The program is sustained financially by the George Floyd Memorial Fund, established to provide resources that prepare leaders who are equipped to change organizations and institutions that maintain the status quo in ways that offer equity and no longer fail Black people the way they failed Mr. Floyd.
Leaders in the program learn organizational design from the top and how to change it. The program aims to develop leaders that are ethical and justice-oriented. Upon completion, Operation S.U.C.C.E.S.S. fellows attain expertise that helps them become the next generation of great community leaders. They also become Black Cultural Center ambassadors who explore a sense of belonging at a Predominantly White Institution (PWI) while gaining leadership skills through a yearlong academic bootcamp.
Participants learn to identify the key components of program development; formulate and design a program that addresses a problem; estimate and cost the human and physical resources required to carry out a program; communicate effectively through written reports, oral presentations, and discussion; understand different leadership frameworks and how to apply them; demonstrate an understanding of the basic professional and ethical responsibilities of leadership; utilize the techniques, skills, and modern tools learned in skill building sessions for everyday practice in organizations; demonstrate responsibility, organization, cultural competency, and time management through working at the BCC.
The program seeks to measure the impact of leadership development by examining leadership styles and indicators such as emotional intelligence, ethics, organizational knowledge, and self-efficacy—helping to build the students’ confidence in knowledge application.
This year, three fellows are being highlighted: Nia Brooks, Isabel Cossa, and Nnenna Eke-Ukoh.
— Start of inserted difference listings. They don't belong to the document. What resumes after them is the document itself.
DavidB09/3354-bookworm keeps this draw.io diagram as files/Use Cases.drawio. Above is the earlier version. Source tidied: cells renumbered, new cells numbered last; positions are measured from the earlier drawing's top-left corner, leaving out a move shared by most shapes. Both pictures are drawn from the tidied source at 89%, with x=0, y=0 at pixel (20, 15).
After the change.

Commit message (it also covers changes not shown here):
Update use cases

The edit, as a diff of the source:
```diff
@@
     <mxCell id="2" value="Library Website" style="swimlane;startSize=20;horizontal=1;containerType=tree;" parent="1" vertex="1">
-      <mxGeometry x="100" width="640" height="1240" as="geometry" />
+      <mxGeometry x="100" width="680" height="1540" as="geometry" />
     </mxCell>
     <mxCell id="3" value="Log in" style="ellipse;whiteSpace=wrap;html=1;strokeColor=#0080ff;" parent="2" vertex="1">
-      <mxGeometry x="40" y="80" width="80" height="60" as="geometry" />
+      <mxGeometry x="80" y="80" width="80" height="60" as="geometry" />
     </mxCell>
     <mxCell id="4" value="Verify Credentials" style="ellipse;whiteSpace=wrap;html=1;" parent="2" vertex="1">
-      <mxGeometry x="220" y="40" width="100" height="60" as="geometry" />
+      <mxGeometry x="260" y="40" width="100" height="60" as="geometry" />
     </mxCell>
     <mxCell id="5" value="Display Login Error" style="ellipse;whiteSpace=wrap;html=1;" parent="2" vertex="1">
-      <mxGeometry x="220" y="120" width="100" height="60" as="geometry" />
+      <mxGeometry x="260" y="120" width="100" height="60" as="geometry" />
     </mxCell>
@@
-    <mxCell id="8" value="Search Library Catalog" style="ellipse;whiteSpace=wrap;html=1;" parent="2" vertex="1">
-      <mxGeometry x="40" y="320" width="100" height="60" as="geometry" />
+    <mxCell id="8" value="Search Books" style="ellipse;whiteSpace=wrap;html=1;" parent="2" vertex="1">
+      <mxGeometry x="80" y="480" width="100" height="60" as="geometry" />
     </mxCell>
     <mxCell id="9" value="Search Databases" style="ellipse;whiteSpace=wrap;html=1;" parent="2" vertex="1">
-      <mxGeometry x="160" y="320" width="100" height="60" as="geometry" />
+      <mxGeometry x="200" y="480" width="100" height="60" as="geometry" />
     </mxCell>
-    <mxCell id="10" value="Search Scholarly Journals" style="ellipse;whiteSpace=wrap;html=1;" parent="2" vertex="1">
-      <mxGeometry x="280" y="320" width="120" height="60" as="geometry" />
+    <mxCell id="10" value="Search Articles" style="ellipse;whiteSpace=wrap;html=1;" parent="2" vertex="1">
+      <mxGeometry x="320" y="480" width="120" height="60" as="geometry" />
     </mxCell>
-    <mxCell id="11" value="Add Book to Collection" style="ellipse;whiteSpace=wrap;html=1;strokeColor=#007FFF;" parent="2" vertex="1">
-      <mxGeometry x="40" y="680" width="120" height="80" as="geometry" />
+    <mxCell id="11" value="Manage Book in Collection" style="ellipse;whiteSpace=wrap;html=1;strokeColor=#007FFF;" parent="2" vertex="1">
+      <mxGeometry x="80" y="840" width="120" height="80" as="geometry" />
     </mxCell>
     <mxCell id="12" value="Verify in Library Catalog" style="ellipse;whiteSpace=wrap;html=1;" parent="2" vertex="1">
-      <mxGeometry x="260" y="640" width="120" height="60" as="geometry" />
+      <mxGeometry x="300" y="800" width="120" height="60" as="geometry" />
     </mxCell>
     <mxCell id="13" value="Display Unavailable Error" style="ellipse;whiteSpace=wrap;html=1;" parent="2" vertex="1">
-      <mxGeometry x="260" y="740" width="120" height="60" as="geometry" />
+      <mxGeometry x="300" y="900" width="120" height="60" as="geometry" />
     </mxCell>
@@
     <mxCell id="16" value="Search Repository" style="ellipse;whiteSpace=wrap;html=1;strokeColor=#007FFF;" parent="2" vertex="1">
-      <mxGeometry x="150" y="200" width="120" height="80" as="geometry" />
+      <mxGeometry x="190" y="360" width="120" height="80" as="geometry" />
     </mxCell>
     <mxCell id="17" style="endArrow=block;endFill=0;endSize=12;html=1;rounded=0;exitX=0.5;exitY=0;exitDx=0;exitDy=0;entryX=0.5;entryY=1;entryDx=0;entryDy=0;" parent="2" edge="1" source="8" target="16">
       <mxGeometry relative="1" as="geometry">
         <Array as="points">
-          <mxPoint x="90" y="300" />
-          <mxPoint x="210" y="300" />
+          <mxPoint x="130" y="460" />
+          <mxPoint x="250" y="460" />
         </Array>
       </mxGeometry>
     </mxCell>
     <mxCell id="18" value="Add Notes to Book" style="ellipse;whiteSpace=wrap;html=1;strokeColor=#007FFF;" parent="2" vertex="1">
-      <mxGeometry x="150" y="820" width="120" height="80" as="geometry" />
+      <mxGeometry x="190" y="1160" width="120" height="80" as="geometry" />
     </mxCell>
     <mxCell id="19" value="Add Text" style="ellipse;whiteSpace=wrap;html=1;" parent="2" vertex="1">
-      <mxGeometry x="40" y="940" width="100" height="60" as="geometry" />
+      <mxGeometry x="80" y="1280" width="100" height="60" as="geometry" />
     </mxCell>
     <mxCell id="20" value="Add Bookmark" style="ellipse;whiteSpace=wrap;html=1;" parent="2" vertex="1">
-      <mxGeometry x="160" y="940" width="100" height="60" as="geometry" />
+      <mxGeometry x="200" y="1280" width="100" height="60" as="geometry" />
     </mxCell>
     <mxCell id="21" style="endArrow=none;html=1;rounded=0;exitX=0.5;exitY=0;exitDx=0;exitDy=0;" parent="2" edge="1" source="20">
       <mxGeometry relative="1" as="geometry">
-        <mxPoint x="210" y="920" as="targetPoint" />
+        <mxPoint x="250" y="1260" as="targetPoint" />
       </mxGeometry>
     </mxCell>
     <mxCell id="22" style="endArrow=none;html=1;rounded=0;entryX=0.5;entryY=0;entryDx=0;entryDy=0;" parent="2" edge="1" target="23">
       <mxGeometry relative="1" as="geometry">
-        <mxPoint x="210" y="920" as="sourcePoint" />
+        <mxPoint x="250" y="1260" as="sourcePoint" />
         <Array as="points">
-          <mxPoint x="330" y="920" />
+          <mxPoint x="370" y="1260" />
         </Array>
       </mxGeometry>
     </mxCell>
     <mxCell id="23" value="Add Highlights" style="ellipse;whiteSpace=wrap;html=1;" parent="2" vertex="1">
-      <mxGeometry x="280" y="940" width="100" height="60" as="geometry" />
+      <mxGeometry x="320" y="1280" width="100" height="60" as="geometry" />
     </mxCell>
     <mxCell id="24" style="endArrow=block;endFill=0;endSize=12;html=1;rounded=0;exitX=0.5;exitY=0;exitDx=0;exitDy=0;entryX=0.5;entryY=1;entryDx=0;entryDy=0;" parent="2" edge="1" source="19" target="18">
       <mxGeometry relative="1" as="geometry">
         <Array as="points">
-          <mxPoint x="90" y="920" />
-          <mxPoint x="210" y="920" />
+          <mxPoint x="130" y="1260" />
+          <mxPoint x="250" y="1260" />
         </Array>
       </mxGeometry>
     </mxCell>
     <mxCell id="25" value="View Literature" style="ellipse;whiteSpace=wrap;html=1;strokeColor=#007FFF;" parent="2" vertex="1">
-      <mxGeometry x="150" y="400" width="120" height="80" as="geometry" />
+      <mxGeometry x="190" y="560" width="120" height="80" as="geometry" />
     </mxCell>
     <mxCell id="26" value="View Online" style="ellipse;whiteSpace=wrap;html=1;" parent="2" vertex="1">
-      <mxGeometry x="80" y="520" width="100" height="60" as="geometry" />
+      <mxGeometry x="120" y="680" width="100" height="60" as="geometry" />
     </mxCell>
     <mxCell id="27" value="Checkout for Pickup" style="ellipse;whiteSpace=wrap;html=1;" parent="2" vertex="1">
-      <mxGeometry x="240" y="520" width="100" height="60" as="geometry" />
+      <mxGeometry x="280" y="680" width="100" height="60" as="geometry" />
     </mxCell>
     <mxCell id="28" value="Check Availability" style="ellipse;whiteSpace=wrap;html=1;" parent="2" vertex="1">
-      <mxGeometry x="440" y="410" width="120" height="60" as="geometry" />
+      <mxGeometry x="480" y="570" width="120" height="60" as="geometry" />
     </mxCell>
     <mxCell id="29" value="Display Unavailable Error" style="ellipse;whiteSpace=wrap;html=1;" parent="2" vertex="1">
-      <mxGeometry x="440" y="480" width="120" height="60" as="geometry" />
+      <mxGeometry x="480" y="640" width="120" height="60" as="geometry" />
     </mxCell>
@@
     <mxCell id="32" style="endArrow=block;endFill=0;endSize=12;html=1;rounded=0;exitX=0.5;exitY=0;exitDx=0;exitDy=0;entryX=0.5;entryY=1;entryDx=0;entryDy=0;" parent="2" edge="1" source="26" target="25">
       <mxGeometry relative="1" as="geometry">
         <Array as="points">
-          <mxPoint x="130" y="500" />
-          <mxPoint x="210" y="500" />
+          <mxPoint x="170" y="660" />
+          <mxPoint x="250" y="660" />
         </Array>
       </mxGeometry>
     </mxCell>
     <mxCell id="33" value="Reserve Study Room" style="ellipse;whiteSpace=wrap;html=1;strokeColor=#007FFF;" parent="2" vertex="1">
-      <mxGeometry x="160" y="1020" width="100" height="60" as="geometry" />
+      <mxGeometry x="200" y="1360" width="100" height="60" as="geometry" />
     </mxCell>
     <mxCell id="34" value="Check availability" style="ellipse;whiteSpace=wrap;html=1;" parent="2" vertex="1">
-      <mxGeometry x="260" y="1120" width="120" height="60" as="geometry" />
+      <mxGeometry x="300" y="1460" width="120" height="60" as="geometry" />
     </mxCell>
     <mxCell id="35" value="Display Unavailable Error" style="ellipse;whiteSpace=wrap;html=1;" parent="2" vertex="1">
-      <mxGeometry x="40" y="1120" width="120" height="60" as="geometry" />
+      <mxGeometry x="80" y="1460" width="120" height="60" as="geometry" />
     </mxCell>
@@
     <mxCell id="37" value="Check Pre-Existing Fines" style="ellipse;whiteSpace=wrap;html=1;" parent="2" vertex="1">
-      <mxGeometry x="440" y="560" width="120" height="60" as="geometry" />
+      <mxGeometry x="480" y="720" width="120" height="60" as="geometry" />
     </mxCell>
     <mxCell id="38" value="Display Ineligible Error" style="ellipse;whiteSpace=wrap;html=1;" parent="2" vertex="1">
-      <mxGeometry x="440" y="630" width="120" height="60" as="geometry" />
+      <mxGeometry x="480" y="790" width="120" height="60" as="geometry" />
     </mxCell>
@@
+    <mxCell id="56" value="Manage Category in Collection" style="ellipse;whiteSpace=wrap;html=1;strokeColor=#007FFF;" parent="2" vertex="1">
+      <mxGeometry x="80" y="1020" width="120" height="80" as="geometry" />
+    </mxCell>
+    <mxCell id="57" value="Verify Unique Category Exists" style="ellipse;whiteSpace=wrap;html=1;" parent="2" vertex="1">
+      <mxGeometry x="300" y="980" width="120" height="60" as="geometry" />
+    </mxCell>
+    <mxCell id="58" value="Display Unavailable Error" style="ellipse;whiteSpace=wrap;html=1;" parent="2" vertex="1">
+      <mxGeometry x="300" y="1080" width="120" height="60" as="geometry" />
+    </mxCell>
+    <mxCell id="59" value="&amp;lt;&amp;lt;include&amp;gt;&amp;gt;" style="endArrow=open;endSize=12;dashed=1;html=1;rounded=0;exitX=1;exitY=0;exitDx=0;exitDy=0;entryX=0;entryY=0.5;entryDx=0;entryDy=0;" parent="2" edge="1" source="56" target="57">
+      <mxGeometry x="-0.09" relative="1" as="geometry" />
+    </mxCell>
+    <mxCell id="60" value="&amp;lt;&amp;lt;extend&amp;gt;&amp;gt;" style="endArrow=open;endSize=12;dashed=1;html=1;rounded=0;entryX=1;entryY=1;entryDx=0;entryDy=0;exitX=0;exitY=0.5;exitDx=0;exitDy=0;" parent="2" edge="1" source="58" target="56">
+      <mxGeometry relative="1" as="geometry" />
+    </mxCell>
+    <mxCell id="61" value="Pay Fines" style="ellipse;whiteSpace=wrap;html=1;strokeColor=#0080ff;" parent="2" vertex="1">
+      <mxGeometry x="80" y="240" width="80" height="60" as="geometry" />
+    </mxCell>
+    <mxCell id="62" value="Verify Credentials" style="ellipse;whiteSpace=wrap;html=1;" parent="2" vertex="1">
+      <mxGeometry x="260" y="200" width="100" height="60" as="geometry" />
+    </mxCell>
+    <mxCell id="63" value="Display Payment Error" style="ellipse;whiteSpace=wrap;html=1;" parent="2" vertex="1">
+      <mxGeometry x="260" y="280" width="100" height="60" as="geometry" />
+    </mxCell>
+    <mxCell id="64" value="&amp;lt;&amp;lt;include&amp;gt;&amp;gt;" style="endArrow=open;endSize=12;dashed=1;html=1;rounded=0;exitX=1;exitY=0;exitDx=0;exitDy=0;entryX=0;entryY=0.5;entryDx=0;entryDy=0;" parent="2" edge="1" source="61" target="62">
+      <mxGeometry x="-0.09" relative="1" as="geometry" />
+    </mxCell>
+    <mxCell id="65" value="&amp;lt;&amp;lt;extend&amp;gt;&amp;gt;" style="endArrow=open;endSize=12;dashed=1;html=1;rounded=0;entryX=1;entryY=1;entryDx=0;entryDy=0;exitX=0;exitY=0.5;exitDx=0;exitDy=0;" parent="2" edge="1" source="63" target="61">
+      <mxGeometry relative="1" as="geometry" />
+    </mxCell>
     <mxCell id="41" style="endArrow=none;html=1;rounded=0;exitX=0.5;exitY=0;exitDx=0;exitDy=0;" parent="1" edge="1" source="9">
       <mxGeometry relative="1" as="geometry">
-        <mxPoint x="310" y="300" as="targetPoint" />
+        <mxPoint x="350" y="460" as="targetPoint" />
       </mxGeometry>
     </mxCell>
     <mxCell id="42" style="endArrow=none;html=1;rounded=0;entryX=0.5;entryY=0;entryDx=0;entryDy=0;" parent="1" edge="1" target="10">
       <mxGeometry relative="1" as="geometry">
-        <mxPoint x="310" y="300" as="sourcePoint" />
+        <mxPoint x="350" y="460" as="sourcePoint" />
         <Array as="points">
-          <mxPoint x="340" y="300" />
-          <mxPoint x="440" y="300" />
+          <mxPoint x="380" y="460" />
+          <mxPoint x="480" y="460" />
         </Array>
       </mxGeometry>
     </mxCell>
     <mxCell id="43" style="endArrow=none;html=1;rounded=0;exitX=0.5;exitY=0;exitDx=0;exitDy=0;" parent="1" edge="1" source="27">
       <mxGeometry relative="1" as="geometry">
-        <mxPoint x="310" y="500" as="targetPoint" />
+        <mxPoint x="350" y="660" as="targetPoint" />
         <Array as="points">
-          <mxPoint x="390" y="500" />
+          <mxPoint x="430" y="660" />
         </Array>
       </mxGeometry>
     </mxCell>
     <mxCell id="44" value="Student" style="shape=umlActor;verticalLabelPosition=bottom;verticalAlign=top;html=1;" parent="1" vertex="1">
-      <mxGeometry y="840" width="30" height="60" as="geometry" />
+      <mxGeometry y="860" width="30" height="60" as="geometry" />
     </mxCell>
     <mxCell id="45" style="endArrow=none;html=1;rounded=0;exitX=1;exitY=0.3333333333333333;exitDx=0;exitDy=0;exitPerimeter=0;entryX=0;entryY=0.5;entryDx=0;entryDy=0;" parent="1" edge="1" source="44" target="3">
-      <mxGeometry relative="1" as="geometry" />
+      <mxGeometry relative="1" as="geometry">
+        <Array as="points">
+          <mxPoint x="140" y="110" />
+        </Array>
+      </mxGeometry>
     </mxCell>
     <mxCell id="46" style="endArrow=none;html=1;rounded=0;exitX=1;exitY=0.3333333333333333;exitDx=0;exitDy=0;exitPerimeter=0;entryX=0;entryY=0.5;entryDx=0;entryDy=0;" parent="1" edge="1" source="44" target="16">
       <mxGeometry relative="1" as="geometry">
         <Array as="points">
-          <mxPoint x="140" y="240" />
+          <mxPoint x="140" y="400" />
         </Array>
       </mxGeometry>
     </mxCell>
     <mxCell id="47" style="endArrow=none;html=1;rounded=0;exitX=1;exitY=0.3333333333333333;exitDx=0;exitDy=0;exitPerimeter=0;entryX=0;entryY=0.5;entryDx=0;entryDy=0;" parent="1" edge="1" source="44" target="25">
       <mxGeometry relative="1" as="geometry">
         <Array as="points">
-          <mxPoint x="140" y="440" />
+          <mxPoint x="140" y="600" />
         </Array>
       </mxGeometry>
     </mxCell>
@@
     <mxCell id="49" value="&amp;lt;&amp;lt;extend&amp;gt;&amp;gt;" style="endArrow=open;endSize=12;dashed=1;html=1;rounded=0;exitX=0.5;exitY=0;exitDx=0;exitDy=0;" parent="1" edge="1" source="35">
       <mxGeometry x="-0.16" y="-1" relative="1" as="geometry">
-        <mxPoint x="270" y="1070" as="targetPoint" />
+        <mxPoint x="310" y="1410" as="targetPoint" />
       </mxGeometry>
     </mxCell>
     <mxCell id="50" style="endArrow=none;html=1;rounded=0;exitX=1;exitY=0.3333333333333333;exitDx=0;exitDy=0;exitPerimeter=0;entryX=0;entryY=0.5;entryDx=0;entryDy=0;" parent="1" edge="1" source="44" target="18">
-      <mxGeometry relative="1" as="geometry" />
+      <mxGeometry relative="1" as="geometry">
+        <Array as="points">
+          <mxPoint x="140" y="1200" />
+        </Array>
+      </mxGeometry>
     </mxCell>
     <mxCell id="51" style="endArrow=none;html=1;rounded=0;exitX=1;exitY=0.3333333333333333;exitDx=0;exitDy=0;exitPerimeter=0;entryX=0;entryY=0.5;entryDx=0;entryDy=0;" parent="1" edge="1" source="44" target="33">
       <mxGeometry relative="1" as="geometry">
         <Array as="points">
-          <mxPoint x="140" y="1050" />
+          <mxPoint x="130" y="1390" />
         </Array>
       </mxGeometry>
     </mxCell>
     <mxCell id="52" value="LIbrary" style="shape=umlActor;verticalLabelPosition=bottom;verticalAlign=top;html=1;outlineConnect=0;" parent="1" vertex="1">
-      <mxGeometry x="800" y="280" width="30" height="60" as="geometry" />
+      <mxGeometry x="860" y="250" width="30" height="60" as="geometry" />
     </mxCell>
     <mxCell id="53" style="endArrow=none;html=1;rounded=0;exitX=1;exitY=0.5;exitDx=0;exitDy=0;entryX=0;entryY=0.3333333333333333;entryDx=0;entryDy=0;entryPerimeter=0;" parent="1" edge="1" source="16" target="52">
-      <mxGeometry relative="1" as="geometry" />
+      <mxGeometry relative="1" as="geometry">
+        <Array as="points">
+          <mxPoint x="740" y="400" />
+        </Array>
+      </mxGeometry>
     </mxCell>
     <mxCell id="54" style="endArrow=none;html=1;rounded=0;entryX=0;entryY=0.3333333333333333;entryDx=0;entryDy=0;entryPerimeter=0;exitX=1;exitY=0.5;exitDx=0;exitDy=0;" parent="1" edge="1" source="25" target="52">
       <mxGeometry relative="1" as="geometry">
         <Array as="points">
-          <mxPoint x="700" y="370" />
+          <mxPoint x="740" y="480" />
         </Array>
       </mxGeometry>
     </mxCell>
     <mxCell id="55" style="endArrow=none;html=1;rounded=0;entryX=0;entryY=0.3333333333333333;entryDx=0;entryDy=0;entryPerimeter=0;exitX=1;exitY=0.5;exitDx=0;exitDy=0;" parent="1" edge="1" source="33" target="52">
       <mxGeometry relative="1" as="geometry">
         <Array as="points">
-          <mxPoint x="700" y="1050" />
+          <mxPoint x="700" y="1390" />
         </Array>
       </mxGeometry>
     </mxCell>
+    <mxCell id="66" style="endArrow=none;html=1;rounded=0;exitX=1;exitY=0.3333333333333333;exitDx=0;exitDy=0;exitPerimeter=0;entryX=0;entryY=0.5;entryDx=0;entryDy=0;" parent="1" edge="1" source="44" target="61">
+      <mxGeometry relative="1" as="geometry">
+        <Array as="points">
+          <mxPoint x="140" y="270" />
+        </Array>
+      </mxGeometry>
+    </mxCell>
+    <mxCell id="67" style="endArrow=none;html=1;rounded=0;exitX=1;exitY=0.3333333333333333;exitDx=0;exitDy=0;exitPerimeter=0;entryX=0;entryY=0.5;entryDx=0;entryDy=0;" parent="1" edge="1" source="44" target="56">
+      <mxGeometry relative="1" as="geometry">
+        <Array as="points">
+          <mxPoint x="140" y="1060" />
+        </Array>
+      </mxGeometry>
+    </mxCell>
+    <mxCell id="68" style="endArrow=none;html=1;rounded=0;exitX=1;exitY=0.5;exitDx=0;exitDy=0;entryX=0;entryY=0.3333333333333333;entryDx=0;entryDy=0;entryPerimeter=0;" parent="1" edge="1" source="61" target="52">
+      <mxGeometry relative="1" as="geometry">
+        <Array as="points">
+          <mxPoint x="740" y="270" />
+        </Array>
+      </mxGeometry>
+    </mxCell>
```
Brooks developed “It Takes a Village”— an online database and social media site with forum capabilities that allows the Black community to navigate their career post-graduate through mentorship, collaboration, and networking among Black accredited professionals. Cossa created “SafeSista”—a self-defense training program to empower, support, and provide tools to Black women to increase their safety in the modern world. Eke-Ukoh formed “Ubuntu Foundation”— a nonprofit that provides a high school course centering Black and African racial/ethnic identities, which supports students who are enrolled academically and develops leadership, social awareness, and advocacy skills that prepares them for a successful life after high school graduation whether they go on to college or into the workforce.
While admittedly challenging, Operation S.U.C.C.E.S.S. fellows Eke-Ukoh and Cossa expressed gratitude for the opportunity to learn new skills and make connections through the program that will be useful for the rest of their lives.
“Along with being around other intelligent and talented Black individuals, I gained confidence and developed leadership skills that will serve me greatly in the years ahead. Having a passion for (equity, diversity, and inclusion) work in K-12 education, I think it is critical to have great leadership skills, too,” said Eke-Ukoh.
“Programs like Operation S.U.C.C.E.S.S. are incredibly important to students at the University of Utah,” Cossa said. “They connect students to people with similar values and experiences and provide them with opportunities that aren’t found elsewhere.”